◆ TASK: Search the data below for the word "section" and report how many lines contain it, with no added words.

===== DATA =====

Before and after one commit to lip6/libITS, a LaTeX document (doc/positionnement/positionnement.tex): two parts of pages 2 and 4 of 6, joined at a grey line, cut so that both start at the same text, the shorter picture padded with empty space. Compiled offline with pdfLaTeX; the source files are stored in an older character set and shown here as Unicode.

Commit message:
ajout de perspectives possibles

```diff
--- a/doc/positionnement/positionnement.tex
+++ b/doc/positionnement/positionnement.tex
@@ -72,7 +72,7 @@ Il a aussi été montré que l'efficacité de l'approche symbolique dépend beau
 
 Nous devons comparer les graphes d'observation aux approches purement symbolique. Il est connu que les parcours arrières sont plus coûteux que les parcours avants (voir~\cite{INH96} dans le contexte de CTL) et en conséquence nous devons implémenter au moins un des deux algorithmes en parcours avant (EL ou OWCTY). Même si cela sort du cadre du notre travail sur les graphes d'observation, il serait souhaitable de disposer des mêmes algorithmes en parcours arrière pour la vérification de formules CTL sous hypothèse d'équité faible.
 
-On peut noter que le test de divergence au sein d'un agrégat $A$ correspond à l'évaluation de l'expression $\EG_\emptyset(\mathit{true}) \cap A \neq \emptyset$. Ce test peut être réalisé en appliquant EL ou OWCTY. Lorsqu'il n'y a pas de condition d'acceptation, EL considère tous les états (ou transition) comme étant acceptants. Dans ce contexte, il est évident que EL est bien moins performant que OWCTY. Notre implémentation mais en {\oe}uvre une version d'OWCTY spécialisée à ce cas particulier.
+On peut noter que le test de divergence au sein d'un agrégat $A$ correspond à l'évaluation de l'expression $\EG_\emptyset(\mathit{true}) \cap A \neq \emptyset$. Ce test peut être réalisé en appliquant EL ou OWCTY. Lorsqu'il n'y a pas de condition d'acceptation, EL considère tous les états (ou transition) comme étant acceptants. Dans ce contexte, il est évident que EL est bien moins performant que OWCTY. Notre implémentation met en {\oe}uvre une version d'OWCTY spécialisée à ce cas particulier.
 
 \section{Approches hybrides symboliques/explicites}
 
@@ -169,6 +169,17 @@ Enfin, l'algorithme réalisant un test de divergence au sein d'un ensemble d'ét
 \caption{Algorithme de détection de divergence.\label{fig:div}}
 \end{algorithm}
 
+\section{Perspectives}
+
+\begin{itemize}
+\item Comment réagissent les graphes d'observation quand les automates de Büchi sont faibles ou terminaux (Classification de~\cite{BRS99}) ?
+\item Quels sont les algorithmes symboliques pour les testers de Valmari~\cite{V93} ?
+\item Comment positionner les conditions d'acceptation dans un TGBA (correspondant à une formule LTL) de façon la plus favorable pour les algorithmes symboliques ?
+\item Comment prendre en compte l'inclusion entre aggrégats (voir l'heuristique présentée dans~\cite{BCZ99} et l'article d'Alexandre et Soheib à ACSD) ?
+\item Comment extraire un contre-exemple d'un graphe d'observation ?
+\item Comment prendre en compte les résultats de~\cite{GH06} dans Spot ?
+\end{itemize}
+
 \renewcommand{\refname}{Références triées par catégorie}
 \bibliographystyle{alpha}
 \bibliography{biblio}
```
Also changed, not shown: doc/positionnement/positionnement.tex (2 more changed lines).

=====

◆ YOUR RESPONSE: 2